TASK GOAL ::
The answer should contain all of the data, retyped without any alteration.

══ RAW DATA

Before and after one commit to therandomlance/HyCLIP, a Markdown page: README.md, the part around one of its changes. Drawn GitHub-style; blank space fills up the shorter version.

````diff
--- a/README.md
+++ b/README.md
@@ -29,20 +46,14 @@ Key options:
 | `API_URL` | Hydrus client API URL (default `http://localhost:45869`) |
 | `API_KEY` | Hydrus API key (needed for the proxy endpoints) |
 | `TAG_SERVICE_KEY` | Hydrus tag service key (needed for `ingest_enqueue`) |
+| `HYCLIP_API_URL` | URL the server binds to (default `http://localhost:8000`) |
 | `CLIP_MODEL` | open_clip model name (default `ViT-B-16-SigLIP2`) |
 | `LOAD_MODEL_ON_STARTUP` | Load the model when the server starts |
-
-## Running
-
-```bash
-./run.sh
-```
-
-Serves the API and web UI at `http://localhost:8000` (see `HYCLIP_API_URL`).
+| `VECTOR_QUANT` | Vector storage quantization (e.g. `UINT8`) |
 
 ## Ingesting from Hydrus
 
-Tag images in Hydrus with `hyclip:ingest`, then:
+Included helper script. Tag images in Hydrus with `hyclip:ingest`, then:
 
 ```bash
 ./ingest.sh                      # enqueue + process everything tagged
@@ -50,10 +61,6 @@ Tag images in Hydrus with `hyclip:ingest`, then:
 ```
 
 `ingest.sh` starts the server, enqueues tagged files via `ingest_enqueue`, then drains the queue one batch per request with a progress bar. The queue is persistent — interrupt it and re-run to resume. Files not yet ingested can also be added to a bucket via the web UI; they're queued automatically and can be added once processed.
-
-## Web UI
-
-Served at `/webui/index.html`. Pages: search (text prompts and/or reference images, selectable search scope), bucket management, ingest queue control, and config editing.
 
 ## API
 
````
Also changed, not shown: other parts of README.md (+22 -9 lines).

════

RESPONSE AREA ::
Before and after one commit to therandomlance/HyCLIP, a Markdown page: README.md, the part around one of its changes. Drawn GitHub-style; blank space fills up the shorter version.

````diff
--- a/README.md
+++ b/README.md
@@ -29,20 +46,14 @@ Key options:
 | `API_URL` | Hydrus client API URL (default `http://localhost:45869`) |
 | `API_KEY` | Hydrus API key (needed for the proxy endpoints) |
 | `TAG_SERVICE_KEY` | Hydrus tag service key (needed for `ingest_enqueue`) |
+| `HYCLIP_API_URL` | URL the server binds to (default `http://localhost:8000`) |
 | `CLIP_MODEL` | open_clip model name (default `ViT-B-16-SigLIP2`) |
 | `LOAD_MODEL_ON_STARTUP` | Load the model when the server starts |
-
-## Running
-
-```bash
-./run.sh
-```
-
-Serves the API and web UI at `http://localhost:8000` (see `HYCLIP_API_URL`).
+| `VECTOR_QUANT` | Vector storage quantization (e.g. `UINT8`) |
 
 ## Ingesting from Hydrus
 
-Tag images in Hydrus with `hyclip:ingest`, then:
+Included helper script. Tag images in Hydrus with `hyclip:ingest`, then:
 
 ```bash
 ./ingest.sh                      # enqueue + process everything tagged
@@ -50,10 +61,6 @@ Tag images in Hydrus with `hyclip:ingest`, then:
 ```
 
 `ingest.sh` starts the server, enqueues tagged files via `ingest_enqueue`, then drains the queue one batch per request with a progress bar. The queue is persistent — interrupt it and re-run to resume. Files not yet ingested can also be added to a bucket via the web UI; they're queued automatically and can be added once processed.
-
-## Web UI
-
-Served at `/webui/index.html`. Pages: search (text prompts and/or reference images, selectable search scope), bucket management, ingest queue control, and config editing.
 
 ## API
 
````
Also changed, not shown: other parts of README.md (+22 -9 lines).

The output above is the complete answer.